St. Pius Chapel & Prayer Garden
“Both the quiet and the peaceful atmosphere allow me the opportunity to focus on God’s hand in my life.”
-Susie Veters, parishioner
How can a tiny building inspire reverence like a cathedral? This new chapel is a delicately-placed, quiet counterpoint to the monumentality of the adjacent 1960s church, but its simple, angular form resonates with the expressive geometry of the church.
The sculpted form is carved to introduce discrete, linear strips of glazing above the ceiling, at the floor, and adjacent to the tabernacle, animating the space throughout the day without distracting prayerful occupants.
Visitors enter into a small vestibule separated from the chapel by a slatted wood screen wall that affords privacy, but also allows one to see worshippers occupying the space.
The interior design features are intentionally minimal.

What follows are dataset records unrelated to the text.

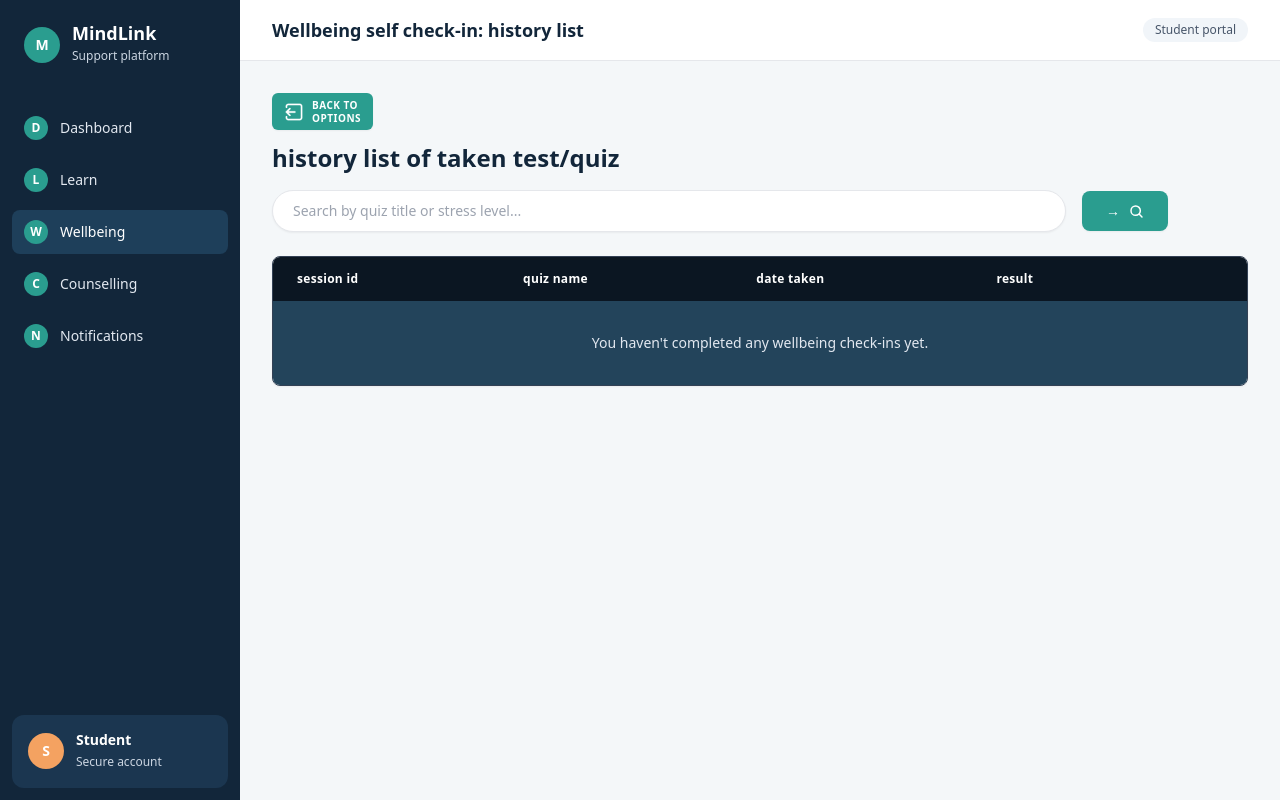
After one commit to MindLink-PPL/TEAMA_MINDLINK, a Laravel app: page /wellbeing/history in a window 1280 px wide. The commit adds this page. Run offline with Laravel 12, Linux system fonts and the light colour scheme; data that the repository does not hold is empty; some libraries are stand-ins or nearby versions.

Commit message:
SCRUM-42 [PBI-17] Wellbeing Check In
added the fucntionality and page for stdunet to veiw their past comepleted test/quizzes. the the hsitory bald eveiw now atcually fucntional proppely. Aswell, add additional line of code block in teh Quetsironere controller, to handle the hsitory page operation. chaneg sin idnex and reuslt balde, is minimal and only readded the pathway for studnet to access the hsirtoy page. routingf or the hsiory page si alos added in the web.php, consit of one line.

one thing to note (lareayd mentioend prveiously), the way the student_reuslt stores thhe compelted quizz, inregads of time of completion. sems to be bugged. thsi kght needs to be revsited in the enxt sprint

```diff
--- a/app/Http/Controllers/QuestionnaireController.php
+++ b/app/Http/Controllers/QuestionnaireController.php
@@ -88,4 +88,16 @@ class QuestionnaireController extends Controller
         return view('quiz.result', compact('result', 'maxScore'));
     }
 
+    public function history()
+    {
+        $userId = Auth::id() ?? 1;
+
+        $pastResults = Quiz_Student_Result::with('quiz')
+            ->where('user_id', $userId)
+            ->latest()
+            ->get();
+
+        return view('quiz.history', compact('pastResults'));
+    }
+
 }
--- /dev/null
+++ b/resources/views/quiz/history.blade.php
@@ -0,0 +1,95 @@
+@extends('layouts.mindlink')
+
+@section('header_title', 'Wellbeing self check-in: history list')
+
+@section('content')
+<div class="max-w-5xl mx-auto">
+    <!-- Top-left Green Exit Badge -->
+    <div class="mb-3">
+        <a href="{{ route('quiz.index') }}" class="inline-flex items-center gap-2 bg-[#2a9d8f] hover:bg-[#23877b] text-white px-3 py-1.5 rounded-md text-xs font-semibold shadow-sm transition">
+            <img src="{{ asset('images/icons/square-arrow-left-exit.png') }}" alt="Back" class="w-5 h-5 object-contain brightness-0 invert">
+            <span class="leading-tight text-left text-[10px] uppercase tracking-wider">Back to<br>Options</span>
+        </a>
+    </div>
+
+    <h3 class="text-2xl font-extrabold text-[#12263a] mb-4">history list of taken test/quiz</h3>
+
+    <!-- Search Bar Row Matching Figma -->
+    <div class="flex items-center gap-4 w-full max-w-4xl mb-6">
+        <input
+            type="text"
+            id="historySearch"
+            placeholder="Search by quiz title or stress level..."
+            class="flex-1 bg-white border border-gray-200 rounded-full px-5 py-2.5 text-sm text-gray-800 shadow-sm focus:outline-none focus:ring-2 focus:ring-[#2a9d8f]"
+        >
+        <button
+            type="button"
+            id="historySearchBtn"
+            class="bg-[#2a9d8f] hover:bg-[#23877b] text-white px-6 py-2.5 rounded-lg text-sm font-semibold shadow-sm transition inline-flex items-center justify-center gap-2"
+        >
+            <span>&rarr;</span>
+            <svg class="w-4 h-4" fill="none" stroke="currentColor" stroke-width="2.2" viewBox="0 0 24 24">
+                <path stroke-linecap="round" stroke-linejoin="round" d="M21 21l-4.35-4.35m1.85-5.15a7 7 0 11-14 0 7 7 0 0114 0z" />
+            </svg>
+        </button>
+    </div>
+
+    <!-- Dark Navy & Slate Table Matching Figma -->
+    <div class="rounded-lg overflow-hidden shadow-sm border border-slate-700">
+        <table class="w-full text-left border-collapse">
+            <thead class="bg-[#0b1622] text-white text-xs font-bold lowercase tracking-wide">
+                <tr>
+                    <th class="py-3.5 px-6">session id</th>
+                    <th class="py-3.5 px-6">quiz name</th>
+                    <th class="py-3.5 px-6">date taken</th>
+                    <th class="py-3.5 px-6">result</th>
+                    <th class="py-3.5 px-6 text-right"></th>
+                </tr>
+            </thead>
+            <tbody class="divide-y divide-slate-600 text-xs text-white" id="historyTableBody">
+                @forelse ($pastResults as $item)
+                <tr class="history-row bg-[#23445b] hover:bg-[#2b526e] transition" data-search="{{ strtolower($item->quiz->title . ' ' . $item->distress_level) }}">
+                    <td class="py-4 px-6 font-bold">{{ $item->id }}</td>
+                    <td class="py-4 px-6 font-semibold">{{ $item->quiz->title }}</td>
+                    <td class="py-4 px-6">{{ $item->created_at->format('d M Y, H:i') }}</td>
+                    <td class="py-4 px-6 font-semibold">
+                        {{ strtolower($item->distress_level) }} level of stress
+                        <span class="block text-[11px] text-slate-300 font-normal">({{ $item->total_score }} pts)</span>
+                    </td>
+                    <td class="py-4 px-6 text-right">
+                        <a href="{{ route('quiz.result', $item->id) }}" class="inline-flex items-center gap-2 bg-[#2a9d8f] hover:bg-[#23877b] text-white px-3 py-1.5 rounded-md shadow-sm transition" title="View Result Details">
+                            <img src="{{ asset('images/icons/layout-list.png') }}" alt="Details" class="w-4 h-4 object-contain brightness-0 invert">
+                            <svg class="w-4 h-4" fill="none" stroke="currentColor" stroke-width="2.2" viewBox="0 0 24 24">
+                                <path stroke-linecap="round" stroke-linejoin="round" d="M21 21l-4.35-4.35m1.85-5.15a7 7 0 11-14 0 7 7 0 0114 0z" />
+                            </svg>
+                        </a>
+                    </td>
+                </tr>
+                @empty
+                <tr class="bg-[#23445b]">
+                    <td colspan="5" class="py-8 px-6 text-center text-slate-200 text-sm">
+                        You haven't completed any wellbeing check-ins yet.
+                    </td>
+                </tr>
+                @endforelse
+            </tbody>
+        </table>
+    </div>
+</div>
+
+<script>
+    const historySearchInput = document.getElementById('historySearch');
+    const historySearchBtn = document.getElementById('historySearchBtn');
+
+    function filterHistory() {
+        const query = historySearchInput.value.toLowerCase().trim();
+        document.querySelectorAll('.history-row').forEach(row => {
+            const text = row.getAttribute('data-search');
+            row.style.display = text.includes(query) ? '' : 'none';
+        });
+    }
+
+    historySearchInput.addEventListener('input', filterHistory);
+    historySearchBtn.addEventListener('click', filterHistory);
+</script>
+@endsection
--- a/resources/views/quiz/index.blade.php
+++ b/resources/views/quiz/index.blade.php
@@ -55,7 +55,7 @@
                     </div>
                 </div>
                 <div class="px-2 mt-8 mb-1">
-                    <a href="#" class="inline-flex items-center justify-between w-44 bg-[#2a9d8f] hover:bg-[#23877b] text-white py-2.5 px-4 rounded-md text-left font-bold text-xs uppercase tracking-wide transition shadow-sm">
+                    <a href="{{ route('quiz.history') }} " class="inline-flex items-center justify-between w-44 bg-[#2a9d8f] hover:bg-[#23877b] text-white py-2.5 px-4 rounded-md text-left font-bold text-xs uppercase tracking-wide transition shadow-sm">
                         <span class="leading-tight">VIEW<br>COMPLETED<br>QUIZ/TEST</span>
                         <span class="text-base font-bold">&gt;</span>
                     </a>
--- a/resources/views/quiz/result.blade.php
+++ b/resources/views/quiz/result.blade.php
@@ -89,7 +89,7 @@
                 <img src="{{ asset('images/icons/calender-plus.png') }}" alt="Book Consultation" class="w-6 h-6 object-contain brightness-0 invert">
             </a>
 
-            <a href="#" class="inline-flex items-center gap-3 bg-[#f3d37a] hover:bg-[#e9c46a] text-[#12263a] px-4 py-2.5 rounded-lg text-xs font-bold shadow-sm transition">
+            <a href="{{ route('quiz.history') }} " class="inline-flex items-center gap-3 bg-[#f3d37a] hover:bg-[#e9c46a] text-[#12263a] px-4 py-2.5 rounded-lg text-xs font-bold shadow-sm transition">
                 <span class="leading-tight text-left">View your<br>previous quiz/test<br>result list</span>
                 <img src="{{ asset('images/icons/rotate-cw-fading-clock.png') }}" alt="History List" class="w-6 h-6 object-contain">
             </a>
--- a/routes/web.php
+++ b/routes/web.php
@@ -12,6 +12,7 @@ Route::get('/', function () {
 Route::prefix('wellbeing')->name('quiz.')->group(function () {
     Route::get('/', [QuestionnaireController::class, 'index'])->name('index');
     Route::get('/results/{id}', [QuestionnaireController::class, 'result'])->name('result');
+    Route::get('/history', [QuestionnaireController::class, 'history'])->name('history');
     Route::get('/{id}', [QuestionnaireController::class, 'show'])->name('show');
     Route::post('/{id}/submit', [QuestionnaireController::class, 'store'])->name('store');
 });
```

The space’s power and purpose is enhanced by its very simplicity; the sculpting of the building massing extends to the interiors, and is visually understood as a carved-away, light-filled volume which constantly changes during the course of the day. Even the Christian cross, adjacent to the tabernacle, is expressed through the careful carving and folding of white planes accentuated by grazing light. Since the space is used as a perpetual adoration chapel, all visual focus is placed on the custom wood tabernacle and monstrance containing the Holy Eucharist, allowing occupants the opportunity to worship in quiet solitude.